According to a new study by researchers at the University of Maryland, the oceans were in the process of cooling for about 1,800 years, before human caused climate change started to reverse that trend.
The researchers looked at 57 previously published studies on ocean water temperature, as well as models of surface temperatures to come to their conclusions. They found that the Earth is currently warming about 20 times faster than it was cooling for those 1,800 years. The study shows just how extensive climate change has been, and just how quickly it’s happened.
The oceans are able to retain a great deal of heat, which normally would help to mitigate climate change over short times, or at smaller scales than current changes. The problem is that humans have had such a huge impact on the Earth’s climate that the oceans simply can’t keep up. As a result of taking in so much CO2, the oceans are becoming acidic, and warmer, and they aren’t capable of doing much more to hold back climate change. And most projections and models don’t see this problem getting better in the future, at least not without serious action by humans very quickly.
However, on the bright side, this study might help us to deal with those future changes. The more we know about how the oceans have changed due to global warming, the better we will be able to predict future changes. Knowing what we can expect form warmer and more acidic oceans can help us adapt to those situations and, hopefully, find ways to help conserve species that will have to deal with those problems more directly than humans. More data also means better predictions about how much the climate will change, and what we need to do in order to slow down or even reverse some of those changes.
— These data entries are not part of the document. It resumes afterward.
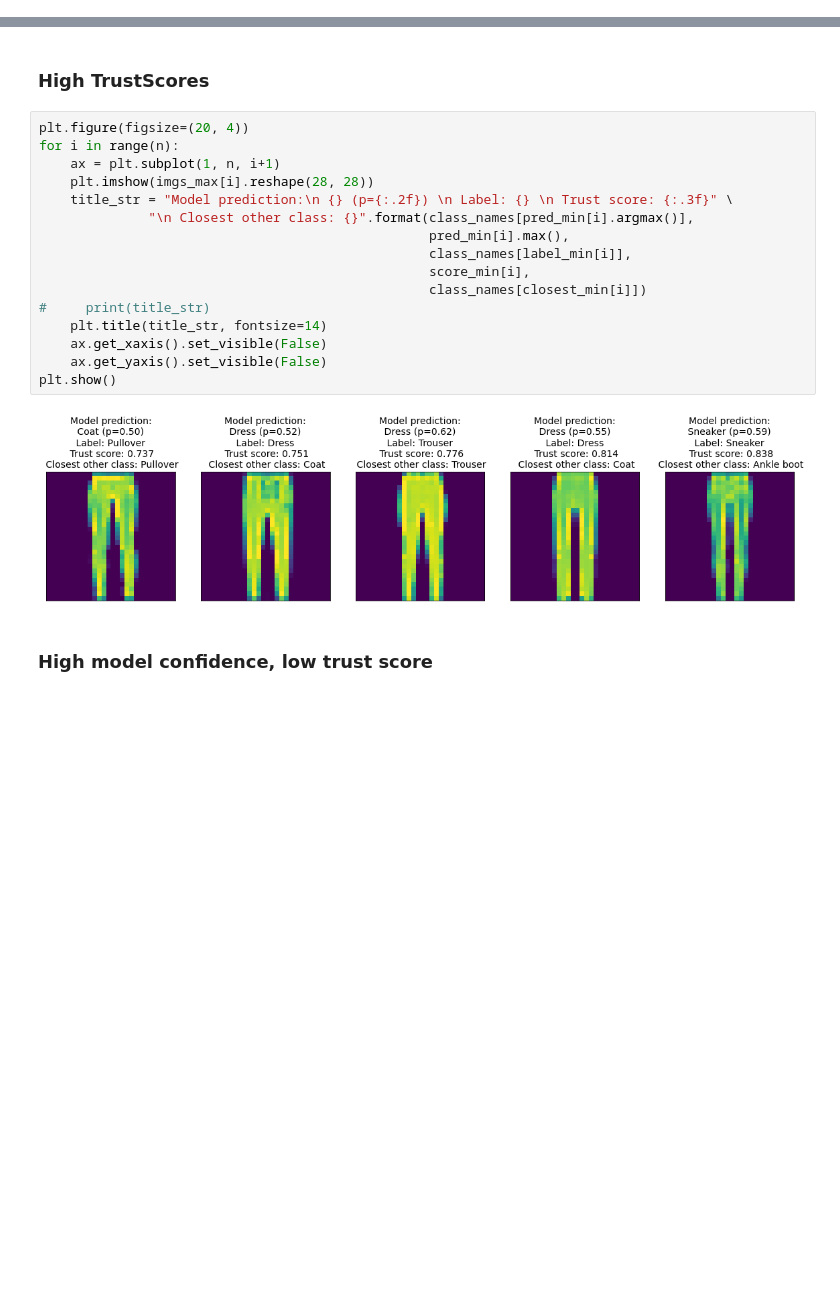
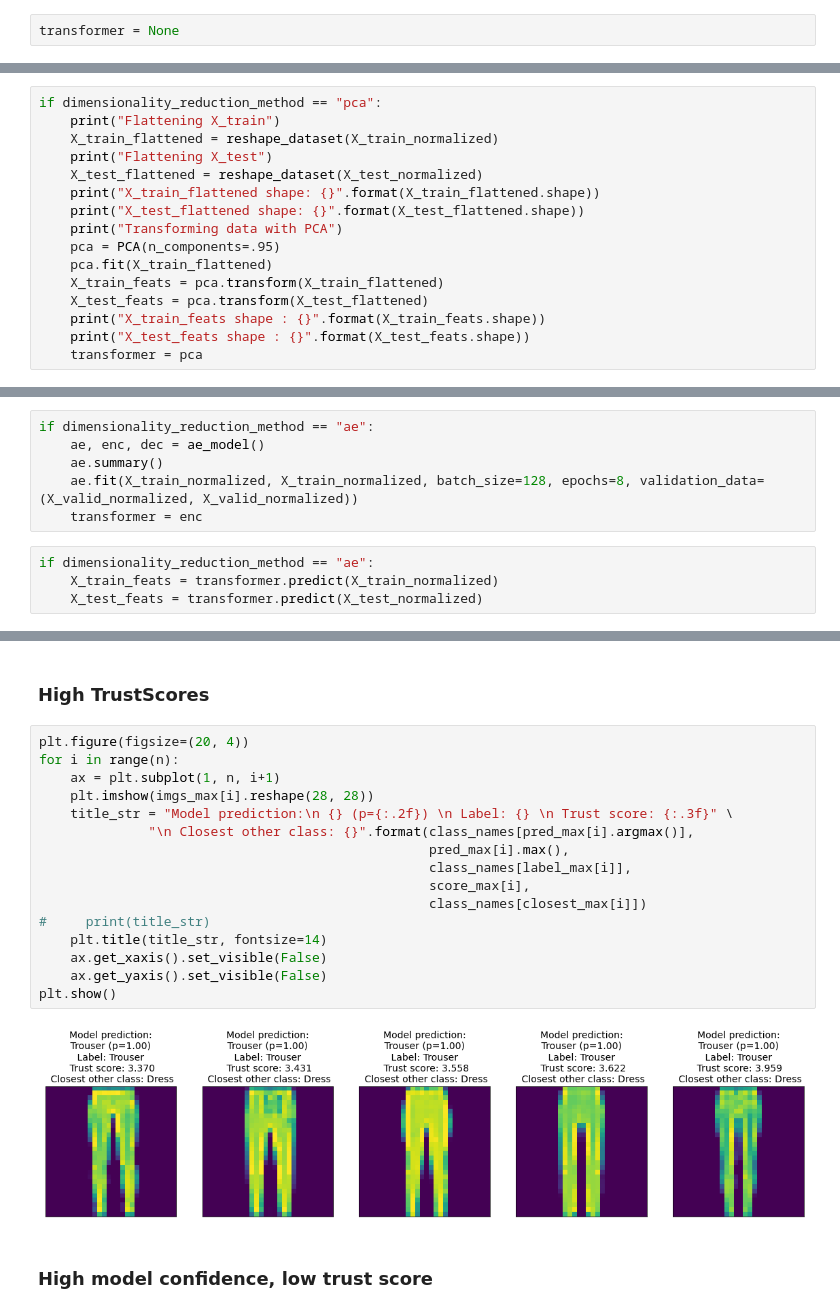
Before and after one commit to tzamalisp/dev_tasks, a Jupyter notebook: NBs/NN01 -- MNIST Fashion (Classification)-Entropy, uncertainty, TrustScores.ipynb, the cells around one changed output, grey strips where cells are left out. Drawn from its saved outputs; the diff is of its cells as text; blank space fills up the shorter version.

```diff
--- a/NBs/NN01 -- MNIST Fashion (Classification)-Entropy, uncertainty, TrustScores.ipynb
+++ b/NBs/NN01 -- MNIST Fashion (Classification)-Entropy, uncertainty, TrustScores.ipynb
@@ -573,0 +566,2 @@ from alibi.confidence import TrustScore
+# %%
+transformer = None
@@ -614,0 +582,16 @@ X_test_feats = pca.transform(X_test_flattened)
+# %%
+if dimensionality_reduction_method == "pca":
+    print("Flattening X_train")
+    X_train_flattened = reshape_dataset(X_train_normalized)
+    print("Flattening X_test")
+    X_test_flattened = reshape_dataset(X_test_normalized)
+    print("X_train_flattened shape: {}".format(X_train_flattened.shape))
+    print("X_test_flattened shape: {}".format(X_test_flattened.shape))
+    print("Transforming data with PCA")
+    pca = PCA(n_components=.95)
+    pca.fit(X_train_flattened)
+    X_train_feats = pca.transform(X_train_flattened)
+    X_test_feats = pca.transform(X_test_flattened)
+    print("X_train_feats shape : {}".format(X_train_feats.shape))
+    print("X_test_feats shape : {}".format(X_test_feats.shape))
+    transformer = pca
@@ -615,3 +642,13 @@ X_test_feats = pca.transform(X_test_flattened)
+# %%
+if dimensionality_reduction_method == "ae":
+    ae, enc, dec = ae_model()
+    ae.summary()
+    ae.fit(X_train_normalized, X_train_normalized, batch_size=128, epochs=8, validation_data=(X_valid_normalized, X_valid_normalized))
+    transformer = enc
+# %%
+if dimensionality_reduction_method == "ae":
+    X_train_feats = transformer.predict(X_train_normalized)
+    X_test_feats = transformer.predict(X_test_normalized)
 # %%
 print("X_train_feats shape : {}".format(X_train_feats.shape))
 print("X_test_feats shape : {}".format(X_test_feats.shape))
@@ -696,21 +735,21 @@ plt.show()
 # %%
 plt.figure(figsize=(20, 4))
 for i in range(n):
     ax = plt.subplot(1, n, i+1)
     plt.imshow(imgs_max[i].reshape(28, 28))
     title_str = "Model prediction:\n {} (p={:.2f}) \n Label: {} \n Trust score: {:.3f}" \
-              "\n Closest other class: {}".format(class_names[pred_min[i].argmax()],
-                                                  pred_min[i].max(),
-                                                  class_names[label_min[i]],
-                                                  score_min[i],
-                                                  class_names[closest_min[i]])
+              "\n Closest other class: {}".format(class_names[pred_max[i].argmax()],
+                                                  pred_max[i].max(),
+                                                  class_names[label_max[i]],
+                                                  score_max[i],
+                                                  class_names[closest_max[i]])
 #     print(title_str)
     plt.title(title_str, fontsize=14)
     ax.get_xaxis().set_visible(False)
     ax.get_yaxis().set_visible(False)
 plt.show()
 # %% [output]
-[figure, old version]
+[figure, new version]
 # %% [markdown]
 ### High model confidence, low trust score
 # %% [markdown]
```
Also changed, not shown: parts of 65 cells of this notebook.
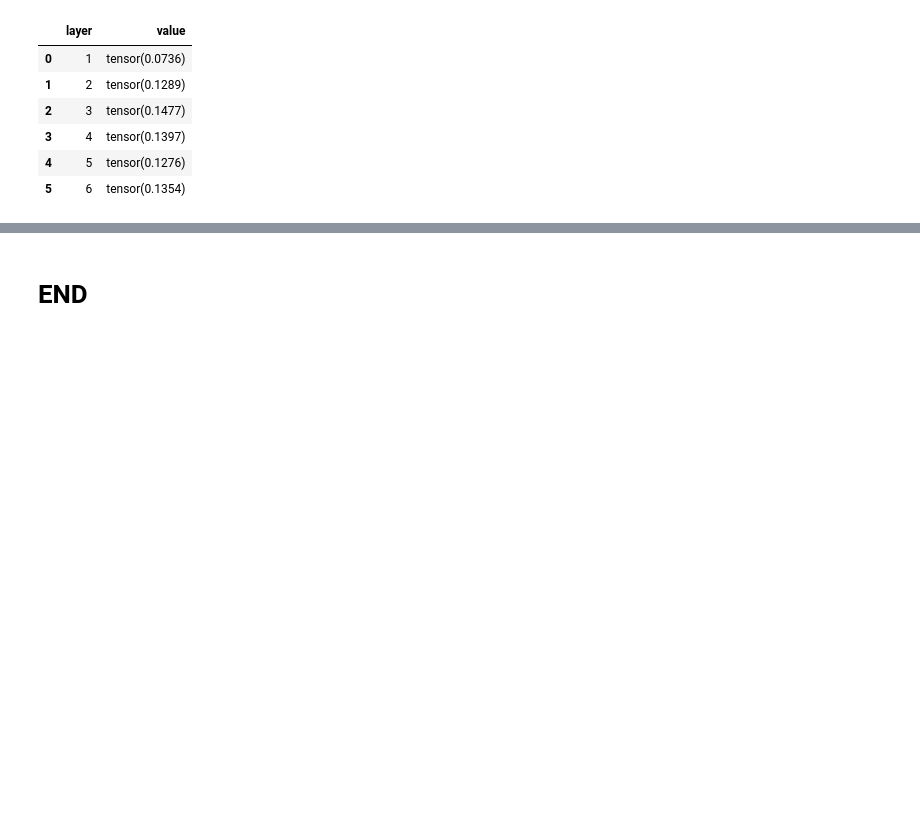
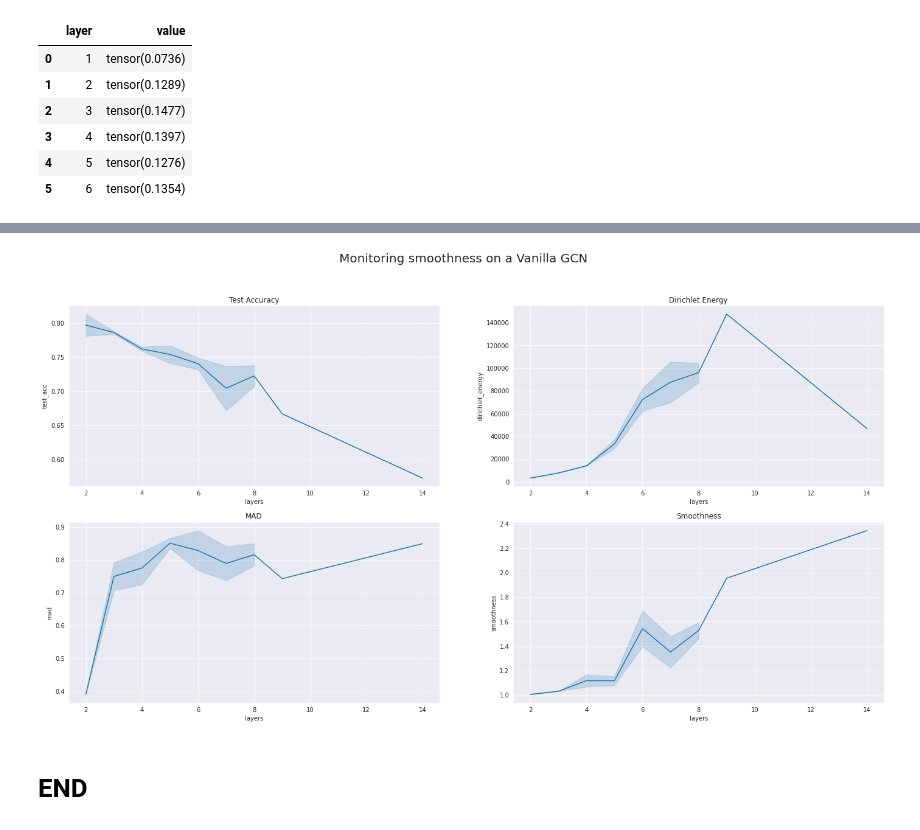
Before and after one commit to achrafash/gnn-receptive-fields, a Jupyter notebook: 03_smoothing_metrics.ipynb, the cells around one changed output, grey strips where cells are left out. Saved outputs shown, nothing was run; the diff lists cells and outputs as text; code cells hidden in the pictures; blank space fills up the shorter version.

Commit message:
📊 monitor oversmoothness on Cora with GCN

```diff
--- a/03_smoothing_metrics.ipynb
+++ b/03_smoothing_metrics.ipynb
@@ -303,7 +303,7 @@ def run(data: type(G), model: torch.nn.Module,
     return train_losses, test_accs, feat_dists
 # %%
 config = dict(
-    num_layers=2,
+    num_layers=8,
     hidden_dim=16,
     num_features=cora_dataset.num_features,
     num_classes=cora_dataset.num_classes,
@@ -325,0 +316,6 @@ RUNS=1
+# %%
+model = VanillaGCN(num_layers=config['num_layers'], hidden_dim=config['hidden_dim'], num_features=config['num_features'], num_classes=config['num_classes'])
+
+run(data=G, model=model, edge_index=G.edge_index,
+    runs=1, epochs=200, lr=config['learning_rate'], weight_decay=config['weight_decay'],
+    early_stopping=config['early_stopping'], verbose=False)
@@ -887,2 +967,41 @@ model.values
+# %%
+# metrics = pd.DataFrame({'test_acc': [], 'mad': [], 'mad_gap': [], 'dirichlet_energy': [], 'layers': [], 'smoothness': []})
+
+for K in tqdm(range(5, 15)):
+    model = VanillaGCN(num_layers=K, hidden_dim=config['hidden_dim'], num_features=config['num_features'], num_classes=config['num_classes'])
+
+    _, _, _ = run(data=G, model=model, edge_index=G.edge_index,
+                  runs=1, epochs=K*100, lr=config['learning_rate'], weight_decay=config['weight_decay'],
+                  early_stopping=config['early_stopping'], verbose=False)
+
+    eval_info = evaluate(model, G, G.edge_index)
+    with torch.no_grad():
+        h, out = model(G.x, G.edge_index)
+        smoothness = oversmoothness(h, G.y)
+
+    metrics.loc[len(metrics)] = {'test_acc': eval_info['test_acc'],
+                        'mad': eval_info['mad'],
+                        'mad_gap': eval_info['mad_gap'],
+                        'dirichlet_energy': eval_info['feat_dist'],
+                        'smoothness': smoothness,
+                        'layers': K}
+    print(metrics.loc[len(metrics)-1])
+# %%
+# drop the row with layer=1
+metrics = metrics.drop(metrics[metrics['layers'] == 1].index)
+# %%
+fig, ax = plt.subplots(2, 2, figsize=(24, 12))
+
+fig.suptitle("Monitoring smoothness on a Vanilla GCN", fontsize=20)
+
+sns.lineplot(data=metrics, x='layers', y='test_acc', ax=ax[0, 0]).set(title="Test Accuracy")
+sns.lineplot(data=metrics, x='layers', y='dirichlet_energy', ax=ax[0, 1]).set(title="Dirichlet Energy")
+
+sns.lineplot(data=metrics, x='layers', y='mad', ax=ax[1, 0]).set(title="MAD")
+sns.lineplot(data=metrics, x='layers', y='smoothness', ax=ax[1, 1]).set(title="Smoothness")
+
+fig.show()
+# %% [output]
+[figure, added]
 # %% [markdown]
 # **END**
```
Also changed, not shown: parts of 18 cells of this notebook.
Know what the oceans can put up with can help us figure out how to limit emissions and make a change.